I acknowledge that marriage has an oppressive history. In many influential cultures, including but not limited to most pre-20th century Western cultures, marriage was the transfer of a woman as property from the control of her father to the control of her husband. Even today, in most cultures, marriage is still frequently deployed to reinforce oppressive cultural norms—not just sexism, but also classism and other practices which reinforce the dominant order.

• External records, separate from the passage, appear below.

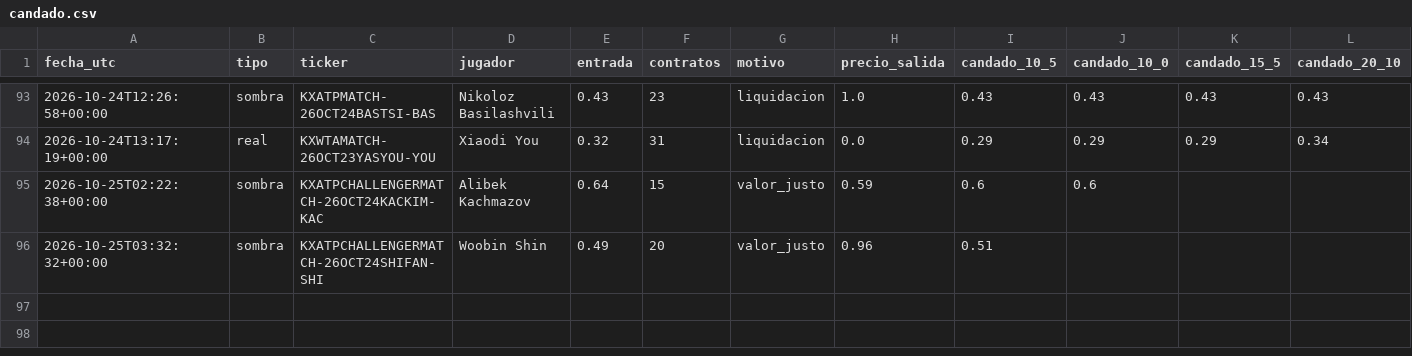
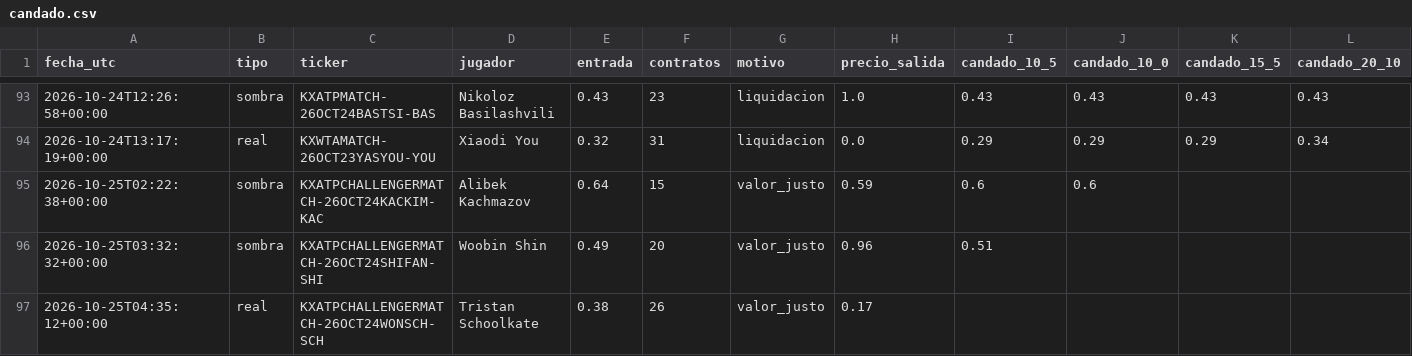
Before and after one commit to dineroforever/tenis-alertas, a CSV file: candado.csv, drawn as a sheet; only a part is shown, gaps mark what is left out; the diff names each change by its address in the sheet, - before the commit and + after, or states it on an @@ line.

```diff
--- a/candado.csv
+++ b/candado.csv
+row 97: 2026-10-25T04:35:12+00:00 | real | KXATPCHALLENGERMATCH-26OCT24WONSCH-SCH | Tristan Schoolkate | 0.38 | 26 | valor_justo | 0.17
```
Also changed, not shown: candidatos.csv, marcas_guia_juan.csv, 4 other files.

But marriage does not have to be intrinsically sexist or classist. It can mean simply loving someone and living with them for the rest of one’s life—regardless of the identities or social positions of the two people involved. This concept of marriage is valuable and emotionally satisfying to many people—and it already exists, even though it sometimes comes with a bunch of oppressive baggage. Reforms can change the way our culture thinks about marriage, doing more to combat the oppressive norms than simply rejecting the whole concept ever could.

I acknowledge that there are people in the gay marriage movement who have problematic ideas. The same is true of any movement. Those ideas can and should be resisted without rejecting the idea of marriage equality itself. When one progressive idea becomes more mainstream, some people with other, less progressive ideas will be more willing to adopt it. This is a good thing, because it makes incremental gains more possible.

Working toward equality is important—regardless of the particular inequality at issue. Administrative structures should confer the same material treatment on everybody regardless of arbitrary personal variables like race, ethnic background, sex, gender, sexual orientation, class, ability or disability, medical condition, et cetera. This ideal is valuable even if it has never been fully attained by any major organization or government. It affirms the fundamental value of each human being and reinforces the idea that faultless demographic characteristics should not be allowed to artificially constrain individual choices and freedoms. Any violation of this principle, by any institution, should be resisted—and the bigger the institution, the more influential its precedents.

Marriage inequality is not the only such discriminatory violation in US law—not by a long shot—but it is such a violation. All should be fought. All are meaningful.

Marriage equality would set a valuable legal precedent. Perry v. Schwarzenegger, the ongoing suit against California’s constitutional amendment banning gay marriage, is almost certain to be appealed and re-appealed until it is decided by the Supreme Court. A favorable decision, especially one which applies the “strict scrutiny” standard under the federal 14th Amendment’s Equal Protection Clause, could expand official legal theory to encompass many more protections against unequal treatment, and also pave the way for the application of “strict scrutiny” to other marginalized groups.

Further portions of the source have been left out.